◆ **Task description**: Only lines that contain the string "main" should be returned from the material below.

◆ **Extracted material**:
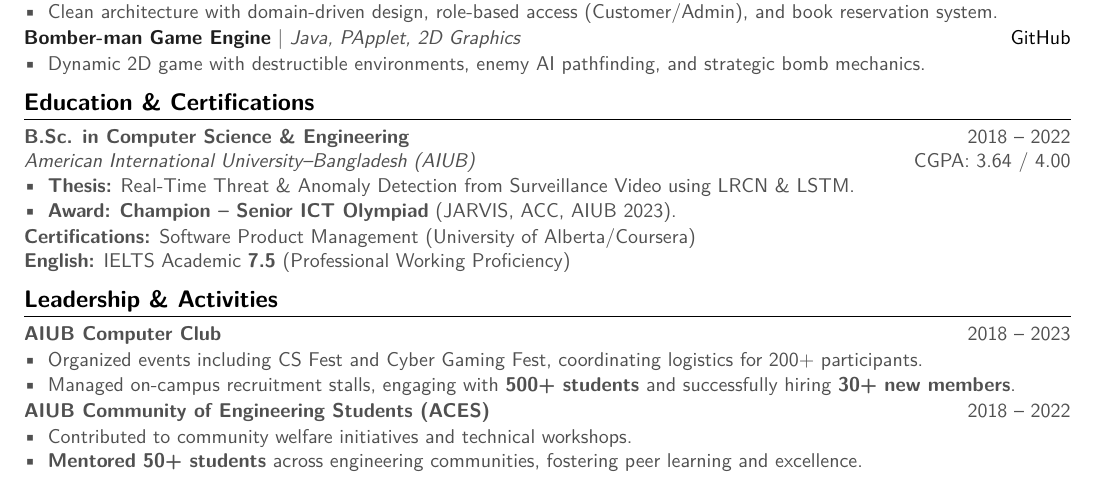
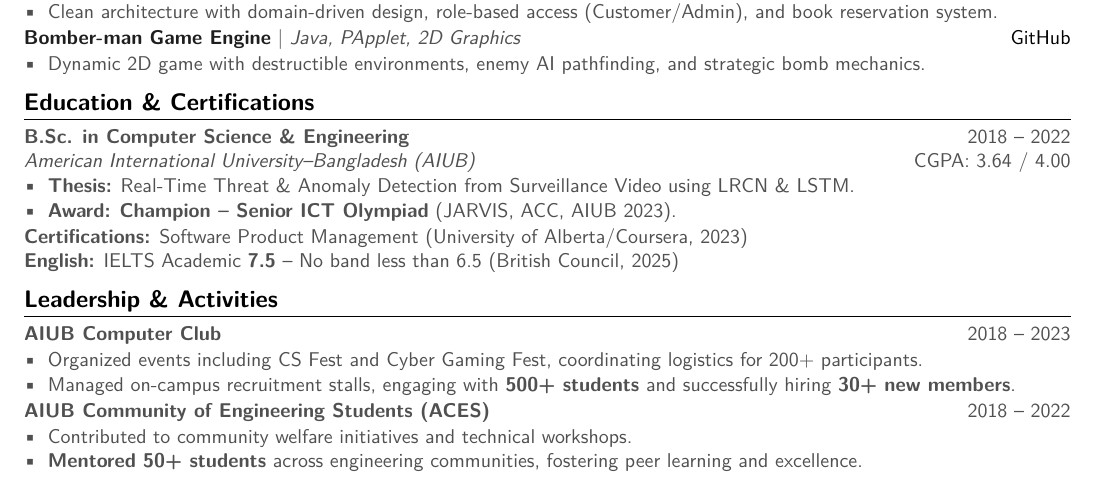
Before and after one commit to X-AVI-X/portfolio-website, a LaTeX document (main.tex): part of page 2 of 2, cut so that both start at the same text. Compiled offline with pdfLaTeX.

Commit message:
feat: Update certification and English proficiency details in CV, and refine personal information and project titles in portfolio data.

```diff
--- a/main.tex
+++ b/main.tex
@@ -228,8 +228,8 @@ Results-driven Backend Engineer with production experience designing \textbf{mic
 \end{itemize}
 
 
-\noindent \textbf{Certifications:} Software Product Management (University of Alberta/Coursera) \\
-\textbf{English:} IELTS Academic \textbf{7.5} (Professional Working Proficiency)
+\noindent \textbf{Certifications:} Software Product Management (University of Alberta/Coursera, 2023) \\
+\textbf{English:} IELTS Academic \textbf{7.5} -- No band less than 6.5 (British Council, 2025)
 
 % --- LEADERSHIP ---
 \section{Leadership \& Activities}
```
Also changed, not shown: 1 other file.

◆ **Exercise response**:
Before and after one commit to X-AVI-X/portfolio-website, a LaTeX document (main.tex): part of page 2 of 2, cut so that both start at the same text. Compiled offline with pdfLaTeX.
--- a/main.tex
+++ b/main.tex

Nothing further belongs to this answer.